AARP (The American Association of Retired Persons) is the country’s largest nonprofit, nonpartisan organization that helps people chose how they live as they age. They focus on priorities for families such as health security, financial stability, and personal fulfillment. Their commitment to diversity, equity and inclusion is demonstrated by their support of NICOA as a conference sponsor and partner on webinars and other important educational endeavors.
The Alzheimer’s Association (AA) is committed to ending Alzheimer’s disease and related dementias (ADRD). It is the leading voluntary health organization in Alzheimer’s care, support, and research. Collaboration aimed at raising awareness of ADRD in Indian Country has led to presentations at the NICOA conference and a series of educational webinars led by a (AA) Native community educator.
The American Society on Aging (ASA) is a nonprofit with a mission to drive discourse, education, and advocacy for change as it relates to inclusivity, anti-ageism and equity for older adults. NICOA attends and presents at ASA’s conferences, and gerontologist and author Ken Dychtwald interviewed NICOA Executive Director Larry Curley as part of their web-series.
Made up of six national organizations representing a growing majority of millions of older people throughout the U.S., the Diverse Elders Coalition (DEC) advocates for policies and programs that improve aging in racially and ethnically diverse communities. NICOA has been a longtime member of the organization and works with the DEC on a variety of issues, including contributing to a curriculum to aid health care and social service providers in meeting the needs of diverse family caregivers.
The International Association for Indigenous Aging (IA2) focuses on the issues of culturally appropriate resources for Indigenous elders with Alzheimer’s disease and brain health. NICOA has partnered with the IA2 on a variety of projects. They are a prominent presence at NICOA’s conferences, where they hold multiple trainings and listening sessions.
The Leadership Council of Aging Organizations is a coalition of national nonprofit organizations concerned with the well-being of America’s older population and committed to representing their interests in the policymaking arena.

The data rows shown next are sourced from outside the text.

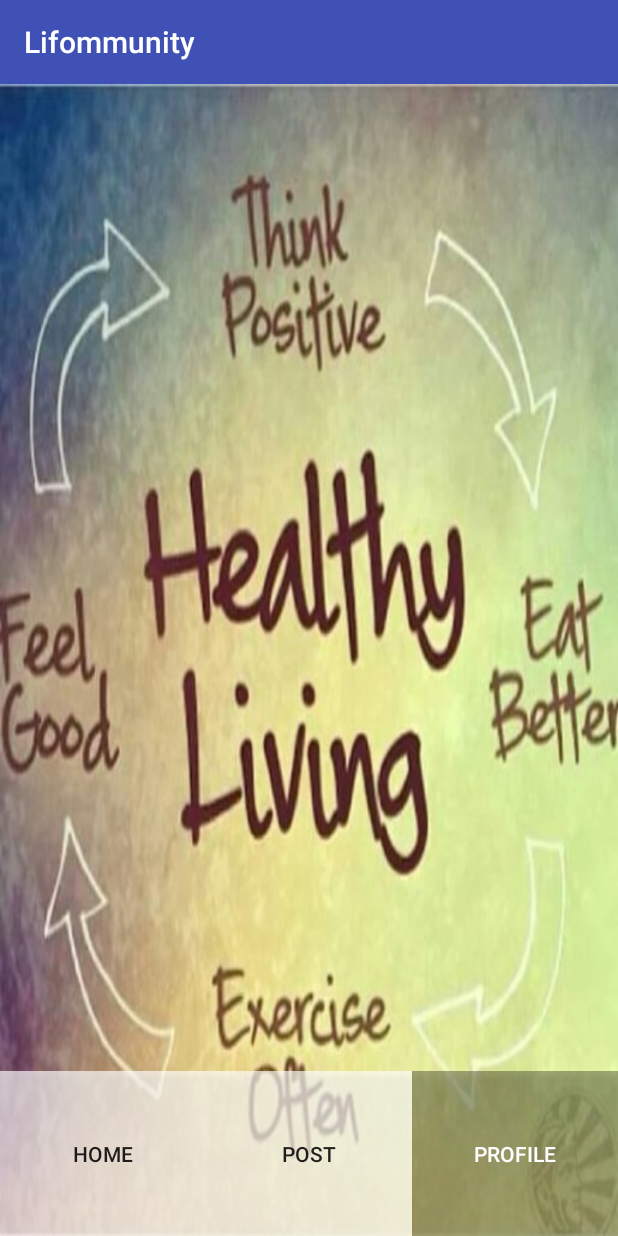
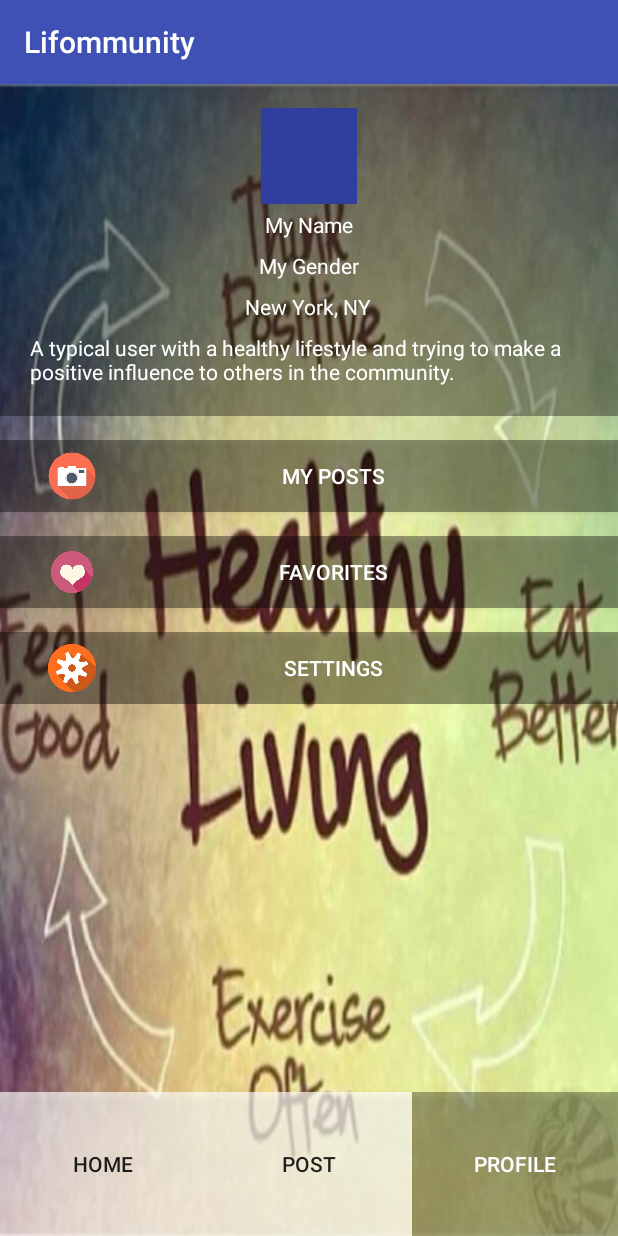
Before and after one commit to Lillian6/LifoMMunity, an Android app: the ProfileActivity screen opened directly, with no data from a screen before it, on a phone screen of 412 x 824 dp. Run offline under Robolectric (Android 15) with nearby library versions, the phone set to English and light mode, and no system bars.

Commit message:
improve style of post view and initialize layout for profile view

```diff
--- /dev/null
+++ b/app/src/main/res/drawable/cam_drawable.xml
@@ -0,0 +1,7 @@
+<?xml version="1.0" encoding="utf-8"?>
+<layer-list xmlns:android="http://schemas.android.com/apk/res/android">
+    <item
+        android:drawable="@drawable/cam_icon"
+        android:height="32dp"
+        android:width="32dp" />
+</layer-list>
--- /dev/null
+++ b/app/src/main/res/drawable/fav_drawable.xml
@@ -0,0 +1,7 @@
+<?xml version="1.0" encoding="utf-8"?>
+<layer-list xmlns:android="http://schemas.android.com/apk/res/android">
+    <item
+        android:drawable="@drawable/fav_icon"
+        android:height="32dp"
+        android:width="32dp"/>
+</layer-list>
--- /dev/null
+++ b/app/src/main/res/drawable/set_drawable.xml
@@ -0,0 +1,7 @@
+<?xml version="1.0" encoding="utf-8"?>
+<layer-list xmlns:android="http://schemas.android.com/apk/res/android">
+    <item
+        android:drawable="@drawable/set_icon"
+        android:height="32dp"
+        android:width="32dp"/>
+</layer-list>
--- a/app/src/main/res/layout/activity_post.xml
+++ b/app/src/main/res/layout/activity_post.xml
@@ -10,7 +10,7 @@
     <ScrollView
         android:layout_width="match_parent"
         android:layout_height="0dp"
-        android:layout_weight="6"
+        android:layout_weight="7"
         android:background="@color/postBg"
         android:layout_margin="16dp"
         android:padding="8dp">
@@ -18,16 +18,37 @@
             android:layout_width="match_parent"
             android:layout_height="wrap_content"
             android:orientation="vertical">
+            <TextView
+                android:layout_width="wrap_content"
+                android:layout_height="wrap_content"
+                android:text="Title:"
+                android:textColor="@color/postText"
+                android:textSize="16dp"
+                android:textStyle="bold"/>
             <EditText
                 android:id="@+id/post_title_edit_text"
                 android:layout_width="match_parent"
                 android:layout_height="wrap_content"
-                android:hint="Title"/>
+                android:hint="A topic to attract others' eyeballs!"
+                android:textColorHint="@color/postText"/>
+            <TextView
+                android:layout_width="wrap_content"
+                android:layout_height="wrap_content"
+                android:text="Post:"
+                android:textColor="@color/postText"
+                android:textSize="16dp"
+                android:textStyle="bold"/>
             <EditText
                 android:id="@+id/post_content_edit_text"
+                android:inputType="textMultiLine"
                 android:layout_width="match_parent"
                 android:layout_height="wrap_content"
-                android:hint="Content"/>
+                android:hint="Share your story here!"
+                android:textColorHint="@color/postText"/>
+            <Button
+                android:layout_width="wrap_content"
+                android:layout_height="wrap_content"
+                android:text="Add an image"/>
             <Button
                 android:id="@+id/submit_post_btn"
                 android:layout_width="wrap_content"
--- a/app/src/main/res/layout/activity_profile.xml
+++ b/app/src/main/res/layout/activity_profile.xml
@@ -7,10 +7,83 @@
     android:orientation="vertical"
     android:background="@drawable/profile_bg"
     tools:context="com.markzhengma.android.lifommunity.ProfileActivity">
-    <TextView
+    <ScrollView
         android:layout_width="match_parent"
         android:layout_height="0dp"
-        android:layout_weight="6"/>
+        android:layout_weight="7">
+        <LinearLayout
+            android:layout_width="match_parent"
+            android:layout_height="wrap_content"
+            android:orientation="vertical">
+            <LinearLayout
+                android:layout_width="match_parent"
+                android:layout_height="wrap_content"
+                android:orientation="vertical"
+                android:background="@color/profileBg"
+                android:padding="16dp">
+                <ImageView
+                    android:layout_width="64dp"
+                    android:layout_height="64dp"
+                    android:layout_gravity="center"
+                    android:background="@color/colorPrimaryDark"/>
+                <TextView
+                    android:layout_width="wrap_content"
+                    android:layout_height="wrap_content"
+                    android:layout_gravity="center"
+                    android:text="My Name"
+                    android:textColor="@color/profileText"
+                    android:layout_margin="4dp"/>
+                <TextView
+                    android:layout_width="wrap_content"
+                    android:layout_height="wrap_content"
+                    android:layout_gravity="center"
+                    android:text="My Gender"
+                    android:textColor="@color/profileText"
+                    android:layout_margin="4dp"/>
+                <TextView
+                    android:layout_width="wrap_content"
+                    android:layout_height="wrap_content"
+                    android:layout_gravity="center"
+                    android:text="New York, NY"
+                    android:textColor="@color/profileText"
+                    android:layout_margin="4dp"/>
+                <TextView
+                    android:layout_width="wrap_content"
+                    android:layout_height="wrap_content"
+                    android:layout_gravity="center"
+                    android:text="A typical user with a healthy lifestyle and trying to make a positive influence to others in the community."
+                    android:textColor="@color/profileText"
+                    android:layout_margin="4dp"/>
+            </LinearLayout>
+            <Button
+                android:layout_width="match_parent"
+                android:layout_height="wrap_content"
+                android:text="My Posts"
+                android:textColor="@color/postText"
+                android:drawableStart="@drawable/cam_drawable"
+                android:paddingHorizontal="32dp"
+                android:layout_marginTop="16dp"
+                android:background="@color/profileBg"/>
+            <Button
+                android:layout_width="match_parent"
+                android:layout_height="wrap_content"
+                android:text="Favorites"
+                android:drawableStart="@drawable/fav_drawable"
+                android:paddingHorizontal="32dp"
+                android:textColor="@color/postText"
+                android:layout_marginTop="16dp"
+                android:background="@color/profileBg"/>
+            <Button
+                android:layout_width="match_parent"
+                android:layout_height="wrap_content"
+                android:text="Settings"
+                android:drawableStart="@drawable/set_drawable"
+                android:paddingHorizontal="32dp"
+                android:textColor="@color/postText"
+                android:layout_marginTop="16dp"
+                android:background="@color/profileBg"/>
+        </LinearLayout>
+    </ScrollView>
     <LinearLayout
         android:layout_width="match_parent"
         android:layout_height="0dp"
--- a/app/src/main/res/values/colors.xml
+++ b/app/src/main/res/values/colors.xml
@@ -8,4 +8,6 @@
     <color name="postText">#FFFFFF</color>
     <color name="btnBg">#a9ffffff</color>
     <color name="btnSelect">#52000000</color>
+    <color name="profileBg">#5e000000</color>
+    <color name="profileText">#FFFFFF</color>
 </resources>
```
Also changed, not shown: app/src/main/res/drawable/cam_icon.png (added), app/src/main/res/drawable/fav_icon.png (added), app/src/main/res/drawable/set_icon.png (added).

The National Congress of American Indians (NCAI) is the oldest, largest and most represented American Indian and Alaska Native organization serving the broad interests of tribal governments and communities. NICOA works in partnership with NCAI to ensure that the voices and concerns of elders are represented and supported at the national level. NICOA’s board chairman serves as the chairman of the NCAI Elder Committee.
The National Consortium on Aging Resources for Senior’s Equity was established by the Administration for Community Living in 2012 and is composed of five national minority aging organization partners, each of whom represents a major racial and ethnic minority elder population: the National Association for Hispanic Elderly, the National Asian Pacific Center on Aging (NAPCA), the National Resource Center on LGBT Aging, the National Caucus and Center on Black Aging and NICOA. The consortium works as an interconnected resource center to decrease the prevalence of disparities among racial and ethnic minority and LGBTQ elders, their families and caregivers, by providing technical assistance to the Aging Network.
The National Council of Urban Indian Health (NCUIH) is a resource center dedicated to improving the health of American Indians and Alaska Natives living in urban areas. They provide advocacy, education, technical assistance, training, leadership, and connection to urban Indian organizations who share their mission. NCUIH has provided expertise and guidance on urban Indian health needs to NICOA on an ongoing basis.
The National Resource Center on Native American Aging (NRCNAA) is committed to identifying Native elder health and social issues. With education, training and technical assistance, NRCNAA assists in developing community-based solutions to improve quality of life and delivery of related support services to the Native aging populations. NRCNAA partnered with NICOA in our creation of the Tribal LTSS National Resource Center.
Partnerships for Native Health is a research program housed within the Institute for Research and Education to Advance Community Health (IREACH) at Washington State University. Partnerships for Native Health is one of the largest research organizations in the nation devoted to the health and healthcare of American Indians and Alaska Natives. They have developed a comprehensive, interdisciplinary approach to achieve their goals. They took part in the NICOA Conference in 2021 and invited members to assist in developing a research protocol to promote participation of Native people in Alzheimer’s disease research.
The Seven Generations Center of Excellence supports Native Americans working toward becoming or currently serving as mental health professionals. They offer many programs to encourage, train and retain current and future Native behavioral health professionals in Indian Country.
US Aging represents and supports the national network of Area Agencies on Aging and advocates for Services for Native Americans (Older Americans Act Title VI) that help elders and people with disabilities live with optimal health, well-being, independence and dignity in their homes and communities. US Aging has contributed to NICOA conferences and partnered with NICOA in the creation of the Tribal LTSS National Resource Center.